When we moved from the south to the northeast, we came with many values to which we were very committed. The avoidance of Halloween was one of them. We didn’t celebrate Halloween, nor did we watch much mainstream media during that time period because we knew we’d encounter all kinds of dark imagery and scary scenes. Our kids were much younger at the time, and it was very important to guard their hearts from scary images that would trouble their minds. It also was easy to dismiss a cultural mainstay such as Halloween by simply explaining that we don’t celebrate it.
When we moved onto our street in the northeast, we were quickly informed that this community took Halloween seriously. It wasn’t the darkness and evil history of the holiday that they celebrated. It wasn’t the costumes and pumpkin carving that they took seriously.
What this group of people took seriously was making this holiday an opportunity to love on the kids from the projects that are 3 blocks from our homes.
It was the opportunity to welcome kids and their parents from the neighboring streets that might not otherwise ever step foot on our properties.
It was the opportunity to take one more event to cultivate fellowship within the neighbors that sat on their front porches the whole evening, often times straying from their stoops to sit and visit with friends on other stoops.
My husband and I had to make a big decision. Do we take part in this celebration that had been so easy to dismiss before? It might be difficult to do because it came into conflict with our present value system – but if we didn’t, we’d miss out on an opportunity to strengthen relationships within our inner-city neighborhood and to join with our amazing neighbors as they celebrated our community.
It wasn’t that this group of people didn’t celebrate other holidays. They equally valued and honored all cultures, and they made a habit of celebrating Easter with the larger neighborhood, having fall festivals, conducting soccer camps, sponsoring educational summer programs, etc. All of these celebrations we quickly became a part of with them. Halloween had just become one more opportunity to live out the values of generosity, openness to others, and community among all neighbors.
Hadn’t we moved from our home in the south to be a part of such things as these values?
The first year, we sat on our porch and shared candy with the huge traffic of kids as they passed by. We roamed from home to home visiting with other neighbors who were out doing the same. Our kids stayed with us, not in costume, but observing the way that a heart to love can transform something evil and make it beautiful.
As the years have gone by and our kids have gotten older, we still celebrate with our neighbors this opportunity to reach out lovingly to our fellow neighbors. You might find our kids in costume, and you will see pumpkins carved on our stoop. You will definitely see a huge supply of candy being distributed to the variety of kids in our area.

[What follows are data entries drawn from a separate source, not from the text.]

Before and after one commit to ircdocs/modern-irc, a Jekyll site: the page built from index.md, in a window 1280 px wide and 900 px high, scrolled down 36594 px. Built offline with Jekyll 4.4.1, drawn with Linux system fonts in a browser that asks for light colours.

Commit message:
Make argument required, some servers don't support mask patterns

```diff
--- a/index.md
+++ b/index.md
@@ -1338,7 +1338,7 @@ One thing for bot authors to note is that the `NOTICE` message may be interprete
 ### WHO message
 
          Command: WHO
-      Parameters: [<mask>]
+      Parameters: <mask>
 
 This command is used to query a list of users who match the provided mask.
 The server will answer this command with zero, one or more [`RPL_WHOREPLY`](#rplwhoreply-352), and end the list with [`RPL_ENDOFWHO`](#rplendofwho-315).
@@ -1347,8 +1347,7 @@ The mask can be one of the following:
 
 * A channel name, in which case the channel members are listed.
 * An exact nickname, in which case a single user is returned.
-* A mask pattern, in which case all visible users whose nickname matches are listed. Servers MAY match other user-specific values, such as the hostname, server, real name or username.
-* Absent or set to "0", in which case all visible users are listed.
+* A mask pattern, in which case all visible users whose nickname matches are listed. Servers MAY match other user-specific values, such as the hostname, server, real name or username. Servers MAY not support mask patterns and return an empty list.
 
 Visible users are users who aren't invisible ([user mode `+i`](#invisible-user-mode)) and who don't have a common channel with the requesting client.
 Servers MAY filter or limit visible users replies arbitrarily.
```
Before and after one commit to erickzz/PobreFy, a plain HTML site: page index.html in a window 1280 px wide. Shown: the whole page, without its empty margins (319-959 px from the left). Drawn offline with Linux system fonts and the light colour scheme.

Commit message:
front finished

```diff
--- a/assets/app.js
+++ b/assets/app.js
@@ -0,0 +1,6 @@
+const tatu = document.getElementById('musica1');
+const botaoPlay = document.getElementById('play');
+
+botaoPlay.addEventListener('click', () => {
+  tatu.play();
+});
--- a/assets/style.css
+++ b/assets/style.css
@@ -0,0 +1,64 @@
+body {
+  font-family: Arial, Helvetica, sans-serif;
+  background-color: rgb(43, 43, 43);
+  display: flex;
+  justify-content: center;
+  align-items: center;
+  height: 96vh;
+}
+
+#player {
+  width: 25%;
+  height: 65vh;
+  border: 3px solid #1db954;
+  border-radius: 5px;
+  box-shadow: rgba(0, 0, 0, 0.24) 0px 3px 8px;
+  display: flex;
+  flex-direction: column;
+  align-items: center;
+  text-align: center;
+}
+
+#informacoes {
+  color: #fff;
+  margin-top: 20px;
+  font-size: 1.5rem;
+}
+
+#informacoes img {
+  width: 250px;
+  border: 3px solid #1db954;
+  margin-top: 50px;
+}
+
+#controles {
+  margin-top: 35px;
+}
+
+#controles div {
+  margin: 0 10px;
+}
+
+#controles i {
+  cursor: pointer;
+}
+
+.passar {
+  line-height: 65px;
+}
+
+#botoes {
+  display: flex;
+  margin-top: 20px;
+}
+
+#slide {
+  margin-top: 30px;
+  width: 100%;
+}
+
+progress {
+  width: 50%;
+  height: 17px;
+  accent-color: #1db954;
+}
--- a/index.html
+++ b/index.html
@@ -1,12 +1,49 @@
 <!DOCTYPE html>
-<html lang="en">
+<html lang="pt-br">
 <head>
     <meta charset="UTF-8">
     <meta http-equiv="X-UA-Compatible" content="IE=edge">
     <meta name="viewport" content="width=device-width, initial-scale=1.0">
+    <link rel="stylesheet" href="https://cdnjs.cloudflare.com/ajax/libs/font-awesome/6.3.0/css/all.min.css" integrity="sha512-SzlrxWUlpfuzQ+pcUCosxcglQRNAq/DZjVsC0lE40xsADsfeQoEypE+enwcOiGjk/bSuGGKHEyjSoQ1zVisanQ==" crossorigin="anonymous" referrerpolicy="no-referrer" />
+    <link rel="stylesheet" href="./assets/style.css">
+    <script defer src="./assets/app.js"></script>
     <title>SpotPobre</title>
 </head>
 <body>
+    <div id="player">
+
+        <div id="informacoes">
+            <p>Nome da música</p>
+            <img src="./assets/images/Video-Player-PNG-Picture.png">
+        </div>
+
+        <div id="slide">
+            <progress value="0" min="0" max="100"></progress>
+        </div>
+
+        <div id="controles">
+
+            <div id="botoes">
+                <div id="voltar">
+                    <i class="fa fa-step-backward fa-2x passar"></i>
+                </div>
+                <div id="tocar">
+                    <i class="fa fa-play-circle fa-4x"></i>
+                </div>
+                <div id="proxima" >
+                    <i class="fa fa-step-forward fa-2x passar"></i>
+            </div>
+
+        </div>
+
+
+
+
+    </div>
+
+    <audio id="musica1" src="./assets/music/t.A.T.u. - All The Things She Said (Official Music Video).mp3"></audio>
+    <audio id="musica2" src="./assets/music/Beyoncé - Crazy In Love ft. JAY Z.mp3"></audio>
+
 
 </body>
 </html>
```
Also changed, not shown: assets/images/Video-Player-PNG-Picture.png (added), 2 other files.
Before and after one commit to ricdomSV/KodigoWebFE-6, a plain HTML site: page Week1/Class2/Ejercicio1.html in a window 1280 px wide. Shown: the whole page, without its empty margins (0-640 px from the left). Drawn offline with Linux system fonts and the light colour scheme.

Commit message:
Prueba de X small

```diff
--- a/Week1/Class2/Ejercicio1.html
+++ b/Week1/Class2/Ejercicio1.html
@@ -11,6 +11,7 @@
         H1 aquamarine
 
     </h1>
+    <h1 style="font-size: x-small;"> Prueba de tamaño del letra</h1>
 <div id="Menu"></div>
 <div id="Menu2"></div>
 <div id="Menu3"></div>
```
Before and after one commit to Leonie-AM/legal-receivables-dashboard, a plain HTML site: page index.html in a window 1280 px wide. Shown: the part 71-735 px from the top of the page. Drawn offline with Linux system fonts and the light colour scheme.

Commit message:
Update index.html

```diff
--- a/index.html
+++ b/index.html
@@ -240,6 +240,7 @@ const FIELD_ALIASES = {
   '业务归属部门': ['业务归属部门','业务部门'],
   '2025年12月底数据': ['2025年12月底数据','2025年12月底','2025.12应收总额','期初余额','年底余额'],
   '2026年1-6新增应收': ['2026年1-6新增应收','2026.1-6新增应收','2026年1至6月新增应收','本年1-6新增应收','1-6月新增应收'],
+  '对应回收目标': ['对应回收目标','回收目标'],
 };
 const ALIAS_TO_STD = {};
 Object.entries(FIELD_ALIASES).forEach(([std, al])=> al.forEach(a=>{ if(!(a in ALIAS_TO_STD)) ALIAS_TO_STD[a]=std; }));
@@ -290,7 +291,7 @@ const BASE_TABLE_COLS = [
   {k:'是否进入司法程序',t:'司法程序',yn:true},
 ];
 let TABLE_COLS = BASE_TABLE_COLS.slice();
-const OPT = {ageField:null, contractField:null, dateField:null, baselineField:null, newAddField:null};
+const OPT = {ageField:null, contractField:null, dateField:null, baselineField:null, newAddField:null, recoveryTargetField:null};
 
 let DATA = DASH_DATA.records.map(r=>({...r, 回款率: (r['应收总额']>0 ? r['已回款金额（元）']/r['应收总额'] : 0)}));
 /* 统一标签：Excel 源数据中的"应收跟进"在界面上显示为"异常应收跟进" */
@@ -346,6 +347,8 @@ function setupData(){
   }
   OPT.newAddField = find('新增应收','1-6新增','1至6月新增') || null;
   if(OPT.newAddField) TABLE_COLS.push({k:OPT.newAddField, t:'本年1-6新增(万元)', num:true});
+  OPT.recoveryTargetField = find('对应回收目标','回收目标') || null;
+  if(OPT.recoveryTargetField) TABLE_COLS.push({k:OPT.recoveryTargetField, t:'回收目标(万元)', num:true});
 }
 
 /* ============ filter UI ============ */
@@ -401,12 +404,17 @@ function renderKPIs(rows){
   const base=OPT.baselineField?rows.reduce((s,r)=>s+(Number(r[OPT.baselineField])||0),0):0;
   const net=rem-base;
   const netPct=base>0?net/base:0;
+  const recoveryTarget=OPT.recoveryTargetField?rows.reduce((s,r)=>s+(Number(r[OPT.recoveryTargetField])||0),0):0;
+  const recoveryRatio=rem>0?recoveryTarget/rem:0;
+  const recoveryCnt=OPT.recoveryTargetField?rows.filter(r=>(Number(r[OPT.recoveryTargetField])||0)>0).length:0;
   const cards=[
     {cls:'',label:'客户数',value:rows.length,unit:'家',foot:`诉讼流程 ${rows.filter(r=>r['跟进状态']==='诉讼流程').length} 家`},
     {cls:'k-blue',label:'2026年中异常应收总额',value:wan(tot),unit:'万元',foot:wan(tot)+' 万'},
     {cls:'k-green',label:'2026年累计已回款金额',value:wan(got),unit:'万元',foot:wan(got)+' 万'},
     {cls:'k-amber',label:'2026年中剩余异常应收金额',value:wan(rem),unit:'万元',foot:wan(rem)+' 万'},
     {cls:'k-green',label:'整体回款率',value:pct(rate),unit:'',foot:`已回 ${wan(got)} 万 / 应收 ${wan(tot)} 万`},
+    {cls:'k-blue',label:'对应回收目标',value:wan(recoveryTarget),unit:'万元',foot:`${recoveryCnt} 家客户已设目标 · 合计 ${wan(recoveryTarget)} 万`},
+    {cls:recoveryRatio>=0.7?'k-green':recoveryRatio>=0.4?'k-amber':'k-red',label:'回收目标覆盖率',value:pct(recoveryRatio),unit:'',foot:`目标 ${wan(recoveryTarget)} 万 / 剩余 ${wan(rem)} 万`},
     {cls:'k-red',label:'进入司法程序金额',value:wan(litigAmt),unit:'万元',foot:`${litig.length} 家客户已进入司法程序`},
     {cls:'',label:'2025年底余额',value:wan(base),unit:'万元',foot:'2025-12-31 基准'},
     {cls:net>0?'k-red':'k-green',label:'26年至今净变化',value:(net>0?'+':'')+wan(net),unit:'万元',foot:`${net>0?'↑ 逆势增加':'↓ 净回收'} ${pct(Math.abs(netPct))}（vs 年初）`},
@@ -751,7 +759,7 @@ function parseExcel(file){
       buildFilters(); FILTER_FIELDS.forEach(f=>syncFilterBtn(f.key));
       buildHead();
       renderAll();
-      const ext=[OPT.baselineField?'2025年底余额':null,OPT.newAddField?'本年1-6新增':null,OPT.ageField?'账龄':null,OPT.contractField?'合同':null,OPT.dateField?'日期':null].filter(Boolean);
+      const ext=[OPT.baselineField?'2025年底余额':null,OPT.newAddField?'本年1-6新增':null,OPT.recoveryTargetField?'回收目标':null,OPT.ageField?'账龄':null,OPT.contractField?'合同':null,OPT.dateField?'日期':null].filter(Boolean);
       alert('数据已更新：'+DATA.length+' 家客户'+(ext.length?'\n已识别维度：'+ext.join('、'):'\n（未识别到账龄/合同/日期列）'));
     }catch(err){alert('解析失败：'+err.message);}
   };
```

The last thing I want to do is to raise kids who blindly fall into every cultural tradition without applying thought and value to their decisions. But along the same vein, one of the last things I want to do is to raise kids who shy away from opportunities to reach out to people because they value their traditions more than people.
To the organization I referenced earlier, Halloween is a clear-cut issue: it is clearly evil and is to be avoided. To me, it is an issue that should be handled with prayer and thoughtfulness. It should be weighed with the scale of love, and within a greater context of community outreach.
So, what do you think about Halloween?